Just kidding. 

But SHE IS the number one reason to see this show. Hands down. More on that in PART 3: A RAVE.

Go see The King and I for the exquisitely staged and performed “Shall We Dance” that will bring tears to the eyes of even the most hardened critics. See The King and I for Ruthie Ann Miles’s heartbreaking portrayal of Lady Thiang—(and I was a tough critic here—I was, after all,  pulling for Sydney Lucas to win the Tony Award for supporting actress in a musical) but damn, Ruthie Ann Miles, DAMN. This girl found a dimensionality to a character I didn’t know existed and that voice-that voice will give you chills. 

See The King and I for the new king, Hoon Lee, who made me snort in a disgustingly undesirable way with his subtle humor and comedic portrayal of the character of the King of Siam. Go see The King and I for the ridiculously adorable children who knew how to stop the show and trigger an ache in my ovaries with their cuteness but also how to shut the heck up and be part of the brilliant and meticulous staging. (Looking at you, Buncha Crunch, looking at you!)  Get to Lincoln Center to see The King and I for the smart dialogue that is more than space filler between songs and is brilliantly acted by a triple threat cast. 

Finally, go see The King and I to support the brave director who didn’t stoop to fireworks and helicopters and flying carpets onstage to hold up a story but let an immense empty stage and a cast of 1,489 people be the set, story and storytellers in a simple and breathtaking way.  

Finally: A RAVE

I’ve never seen Kelli O’Hara onstage.
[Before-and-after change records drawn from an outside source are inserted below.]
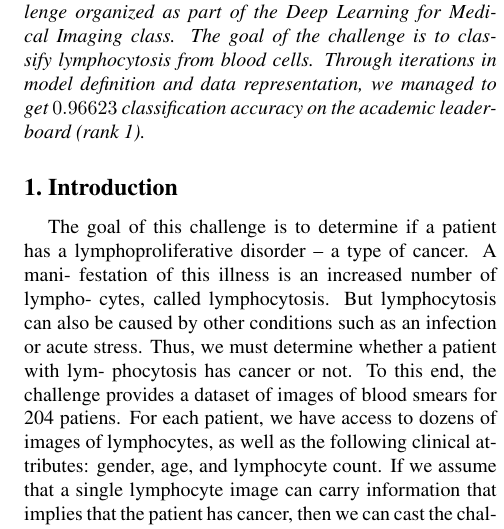
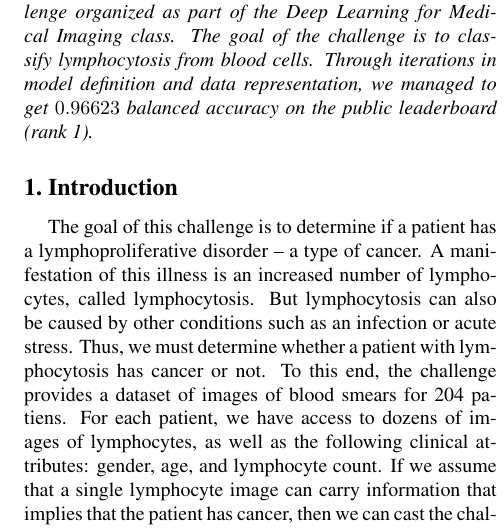
Before and after one commit to clemsgrs/lymphocytosis-mil, a LaTeX paper (report/dlmi_report.tex): part of one column of page 1 of 6, cut so that both start at the same text. Compiled offline with pdfLaTeX.

Commit message:
avancées

```diff
--- a/report/dlmi_report.tex
+++ b/report/dlmi_report.tex
@@ -52,14 +52,14 @@
 	\maketitle
 
 	\begin{abstract}
-		In this report, we emphasize our work for the data challenge organized as part of the Deep Learning for Medical Imaging class. The goal of the challenge is to classify lymphocytosis from blood cells. Through iterations in model definition and data representation, we managed to get $0.96623$ classification accuracy on the academic leaderboard (rank 1).
+		In this report, we emphasize our work for the data challenge organized as part of the Deep Learning for Medical Imaging class. The goal of the challenge is to classify lymphocytosis from blood cells. Through iterations in model definition and data representation, we managed to get $0.96623$ balanced accuracy on the public leaderboard (rank 1).
 	\end{abstract}
 
 	\vspace{-3mm}
 
 	\section{Introduction}
 
-	The goal of this challenge is to determine if a patient has a lymphoproliferative disorder – a type of cancer. A mani- festation of this illness is an increased number of lympho- cytes, called lymphocytosis. But lymphocytosis can also be caused by other conditions such as an infection or acute stress. Thus, we must determine whether a patient with lym- phocytosis has cancer or not. To this end, the challenge provides a dataset of images of blood smears for 204 patiens. For each patient, we have access to dozens of images of lymphocytes, as well as the following clinical attributes: gender, age, and lymphocyte count.
+	The goal of this challenge is to determine if a patient has a lymphoproliferative disorder – a type of cancer. A manifestation of this illness is an increased number of lymphocytes, called lymphocytosis. But lymphocytosis can also be caused by other conditions such as an infection or acute stress. Thus, we must determine whether a patient with lymphocytosis has cancer or not. To this end, the challenge provides a dataset of images of blood smears for 204 patiens. For each patient, we have access to dozens of images of lymphocytes, as well as the following clinical attributes: gender, age, and lymphocyte count.
 	If we assume that a single lymphocyte image can carry information that implies that the patient has cancer, then we can cast the challenge as a multiple instance learning problem.
 	The metric for this challenge is balanced accuracy, which is the arithmetic mean between sensitivity and specificity. This metric is better suited for imbalanced datasets than accuracy
 	(this challenge is imbalanced as about 70\% of patients have label 1).
```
I’ve heard of her, listened to her beautiful singing voice and know how well respected and loved she is in the community but dear God, after seeing her onstage, I’m on the O’Hara bandwagon big time.
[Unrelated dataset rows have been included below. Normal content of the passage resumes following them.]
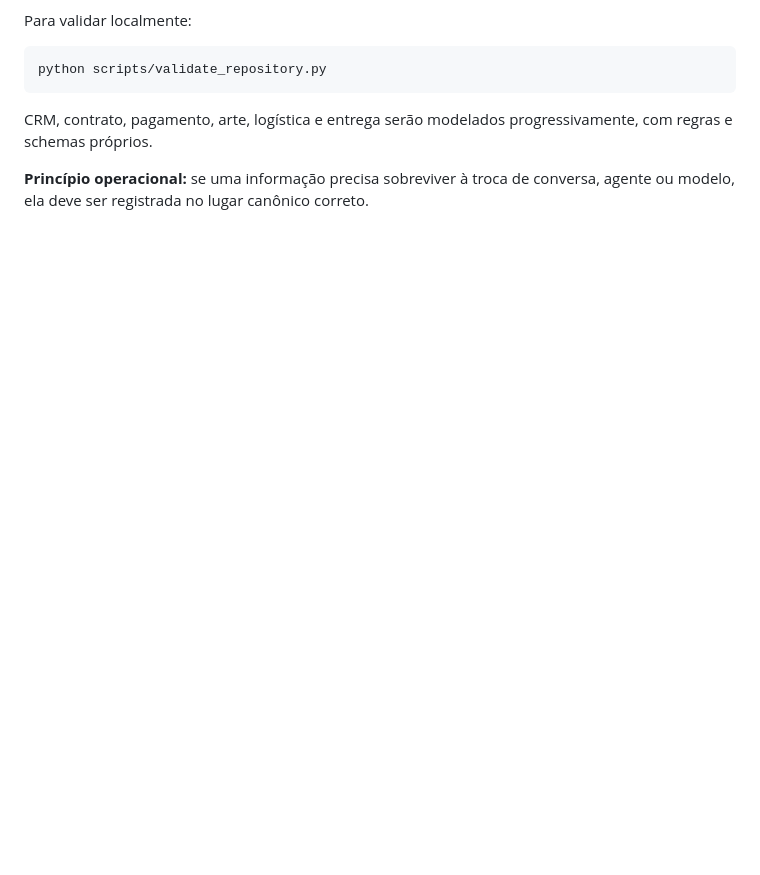
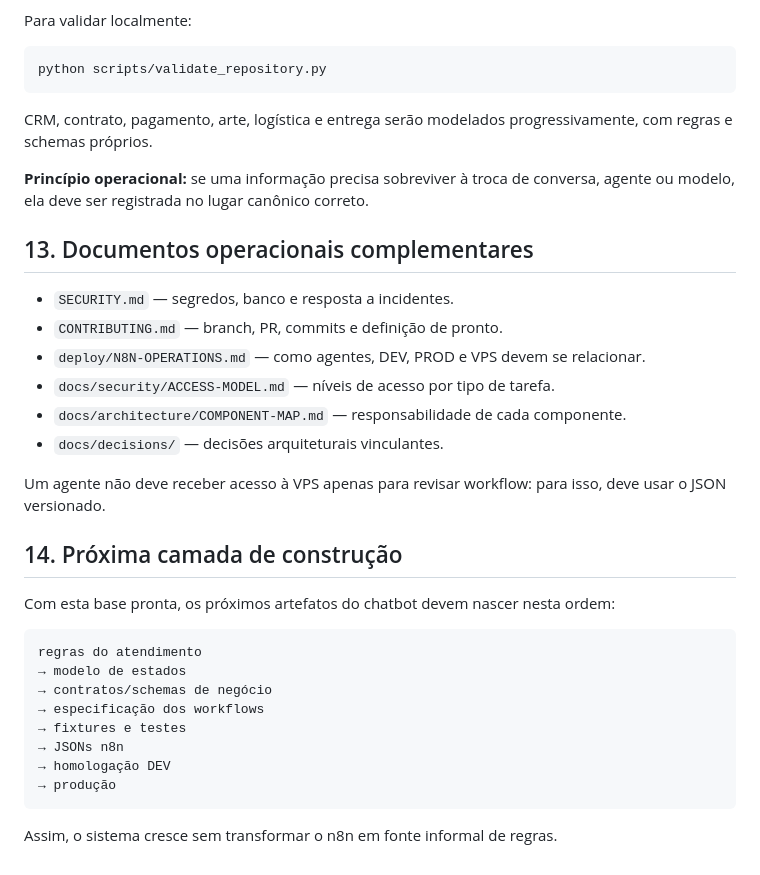
Before and after one commit to clickmaiscabine/Click-Mais-Cabine, a Markdown page: README.md, the part around the change. Drawn GitHub-style; blank space fills up the shorter version.

Commit message:
docs: link operating guides from main README

````diff
--- a/README.md
+++ b/README.md
@@ -230,3 +230,32 @@ python scripts/validate_repository.py
 CRM, contrato, pagamento, arte, logística e entrega serão modelados progressivamente, com regras e schemas próprios.
 
 **Princípio operacional:** se uma informação precisa sobreviver à troca de conversa, agente ou modelo, ela deve ser registrada no lugar canônico correto.
+
+
+## 13. Documentos operacionais complementares
+
+- `SECURITY.md` — segredos, banco e resposta a incidentes.
+- `CONTRIBUTING.md` — branch, PR, commits e definição de pronto.
+- `deploy/N8N-OPERATIONS.md` — como agentes, DEV, PROD e VPS devem se relacionar.
+- `docs/security/ACCESS-MODEL.md` — níveis de acesso por tipo de tarefa.
+- `docs/architecture/COMPONENT-MAP.md` — responsabilidade de cada componente.
+- `docs/decisions/` — decisões arquiteturais vinculantes.
+
+Um agente não deve receber acesso à VPS apenas para revisar workflow: para isso, deve usar o JSON versionado.
+
+## 14. Próxima camada de construção
+
+Com esta base pronta, os próximos artefatos do chatbot devem nascer nesta ordem:
+
+```text
+regras do atendimento
+→ modelo de estados
+→ contratos/schemas de negócio
+→ especificação dos workflows
+→ fixtures e testes
+→ JSONs n8n
+→ homologação DEV
+→ produção
+```
+
+Assim, o sistema cresce sem transformar o n8n em fonte informal de regras.
````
Here’s why. I’ve seen a number of shows on Broadway that need to close. That have been running too long, that feel rote and mechanical and phoned in. I’ve no doubt that eight performances a week multiplied by seven months to a year to two years to three years to Chicago will tire an actor endlessly, but here’s the thing—it’s an actor’s job not to appear tired. It’s your job to convince the audience that this is the very first time you’re telling this story and they’re the very first audience to be privy to this piece of work and that is the beauty of live theatre and that is the privilege you have as a working actor. That is a privilege that millions of other people would like to have SO HONOR THAT. Kelli O’Hara is a beautiful example of this. She performed for this audience of a less than a desirable number as if it was opening night.